A few months before I went to Las Vegas, I was talking to someone and was told to check out the Valley of Fire. I kept that in the back of my mind. Fast forward to maybe a month later I received a text asking if there was anything in particular of where or what I wanted to do. I was thinking of renting a car and maybe going to the Grand Canyon maybe driving up to Utah or California as a day trip. I made a suggestion and the adventurer in me wanted to photograph the red rocks (or something close to it). A week or so later, I found out we were going to the Valley of Fire.
One thing that I love about this country we live in is how different it is. Experiencing the rocks, the arches and different earth formations is something I will never forget. Photographing the Valley of Fire is a tad different then what I am use to, and I was up for the challenge. My goal was to fill a memory card, and I came close. There was so much to photograph and I don’t just take one picture of something, I take a ton. Each photograph in any of my set deserves attention, to either use it or not use it. Which is why this set was so hard for me to figure out what photos to use.

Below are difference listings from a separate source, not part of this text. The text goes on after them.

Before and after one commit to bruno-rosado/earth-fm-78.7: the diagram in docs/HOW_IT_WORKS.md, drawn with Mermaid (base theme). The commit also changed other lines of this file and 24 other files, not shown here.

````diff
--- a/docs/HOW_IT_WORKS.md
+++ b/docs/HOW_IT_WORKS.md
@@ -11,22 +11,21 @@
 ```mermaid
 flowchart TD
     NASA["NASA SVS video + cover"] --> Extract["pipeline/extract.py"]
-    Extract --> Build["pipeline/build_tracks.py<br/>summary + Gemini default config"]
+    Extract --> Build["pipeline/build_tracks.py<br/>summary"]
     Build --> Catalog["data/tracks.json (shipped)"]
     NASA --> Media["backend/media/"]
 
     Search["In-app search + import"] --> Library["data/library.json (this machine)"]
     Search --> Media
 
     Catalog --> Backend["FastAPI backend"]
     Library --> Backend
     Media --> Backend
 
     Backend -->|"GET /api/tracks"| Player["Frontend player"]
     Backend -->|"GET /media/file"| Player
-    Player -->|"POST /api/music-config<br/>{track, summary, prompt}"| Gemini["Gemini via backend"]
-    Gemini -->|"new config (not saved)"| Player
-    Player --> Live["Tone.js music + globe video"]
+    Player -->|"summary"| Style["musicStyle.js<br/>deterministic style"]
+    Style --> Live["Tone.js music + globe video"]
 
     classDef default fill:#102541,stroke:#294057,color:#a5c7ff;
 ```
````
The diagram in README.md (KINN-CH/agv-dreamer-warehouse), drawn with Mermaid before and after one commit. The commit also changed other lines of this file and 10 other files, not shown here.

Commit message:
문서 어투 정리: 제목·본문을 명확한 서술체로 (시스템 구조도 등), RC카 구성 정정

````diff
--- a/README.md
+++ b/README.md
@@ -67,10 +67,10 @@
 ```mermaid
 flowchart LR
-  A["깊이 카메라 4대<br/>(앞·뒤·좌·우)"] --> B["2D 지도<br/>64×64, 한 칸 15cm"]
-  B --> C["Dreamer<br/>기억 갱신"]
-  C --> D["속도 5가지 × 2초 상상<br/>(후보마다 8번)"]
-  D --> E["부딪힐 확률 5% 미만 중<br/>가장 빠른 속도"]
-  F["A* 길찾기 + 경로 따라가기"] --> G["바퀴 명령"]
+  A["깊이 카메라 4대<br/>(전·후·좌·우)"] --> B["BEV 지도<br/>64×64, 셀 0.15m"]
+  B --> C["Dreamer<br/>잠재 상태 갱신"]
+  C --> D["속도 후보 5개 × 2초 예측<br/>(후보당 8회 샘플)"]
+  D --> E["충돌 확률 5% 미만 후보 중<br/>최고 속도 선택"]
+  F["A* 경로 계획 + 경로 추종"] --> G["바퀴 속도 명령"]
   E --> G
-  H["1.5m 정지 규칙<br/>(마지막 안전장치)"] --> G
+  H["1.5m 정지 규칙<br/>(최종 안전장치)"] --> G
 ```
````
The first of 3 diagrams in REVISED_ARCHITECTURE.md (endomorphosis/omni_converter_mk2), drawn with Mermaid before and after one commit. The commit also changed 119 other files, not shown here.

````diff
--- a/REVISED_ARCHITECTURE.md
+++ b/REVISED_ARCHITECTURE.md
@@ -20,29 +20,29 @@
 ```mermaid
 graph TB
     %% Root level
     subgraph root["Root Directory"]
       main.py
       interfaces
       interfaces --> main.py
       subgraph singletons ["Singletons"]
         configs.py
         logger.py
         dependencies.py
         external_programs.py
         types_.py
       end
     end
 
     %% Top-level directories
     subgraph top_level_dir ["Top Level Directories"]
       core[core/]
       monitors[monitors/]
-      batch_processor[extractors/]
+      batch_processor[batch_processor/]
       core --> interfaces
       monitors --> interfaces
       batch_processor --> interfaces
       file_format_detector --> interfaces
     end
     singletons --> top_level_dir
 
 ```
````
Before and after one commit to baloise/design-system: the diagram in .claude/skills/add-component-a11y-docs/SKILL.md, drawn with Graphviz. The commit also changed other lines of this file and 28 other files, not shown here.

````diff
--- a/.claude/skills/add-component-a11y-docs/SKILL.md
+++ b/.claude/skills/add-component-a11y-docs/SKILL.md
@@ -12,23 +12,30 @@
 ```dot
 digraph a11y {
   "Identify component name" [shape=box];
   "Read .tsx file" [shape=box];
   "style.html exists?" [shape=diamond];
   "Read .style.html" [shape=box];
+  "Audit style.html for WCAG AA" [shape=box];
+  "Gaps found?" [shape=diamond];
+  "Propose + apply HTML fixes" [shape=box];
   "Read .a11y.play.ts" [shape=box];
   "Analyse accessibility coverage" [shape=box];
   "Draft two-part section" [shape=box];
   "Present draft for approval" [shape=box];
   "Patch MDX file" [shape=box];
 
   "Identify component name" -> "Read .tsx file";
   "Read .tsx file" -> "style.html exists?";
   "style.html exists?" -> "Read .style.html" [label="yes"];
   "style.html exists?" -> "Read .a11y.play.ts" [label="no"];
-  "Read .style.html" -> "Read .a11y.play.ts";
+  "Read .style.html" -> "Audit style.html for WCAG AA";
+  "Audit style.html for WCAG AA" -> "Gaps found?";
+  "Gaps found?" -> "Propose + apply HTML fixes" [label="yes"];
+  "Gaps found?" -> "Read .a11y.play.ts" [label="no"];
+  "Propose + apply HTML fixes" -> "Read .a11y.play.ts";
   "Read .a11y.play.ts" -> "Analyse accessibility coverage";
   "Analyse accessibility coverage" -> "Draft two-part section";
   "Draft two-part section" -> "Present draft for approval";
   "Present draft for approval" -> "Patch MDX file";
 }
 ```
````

Words can’t describe what I experienced at the Valley of Fire State Park. I am still trying to come up with the right word to describe a desert. I have been lucky enough to live and visit a lot of places on the East Coast and Mid Atlantic States, including the Coast of Maine and and the ultra rural part of Maine that is nothing but farmland to the excitement of New York City Metropolitan area to suburban Pennsylvania. You can add southern California to that mix as well, but nothing compares to this state park.
We went with Adventure Tours. Its a photography tour. Our tour guide didn’t stop talking, from telling us how way of life was thousands of years ago. Since I currently work in the newspaper industry, what caught my attention was the how they communicated with each other as a community. How they drew pictures instead using written words to describe what was going on. How communication was so simple before paper, television and the internet.
Spending the day with my camera and photographing a part of the country made me realize why I started a photoblog to begin with. A lot of people don’t know about the Valley of Fire, it is a sight to see and is worth the day trip for sure.
I decided to split the Valley of Fire photos into a few different sections. This is the first part.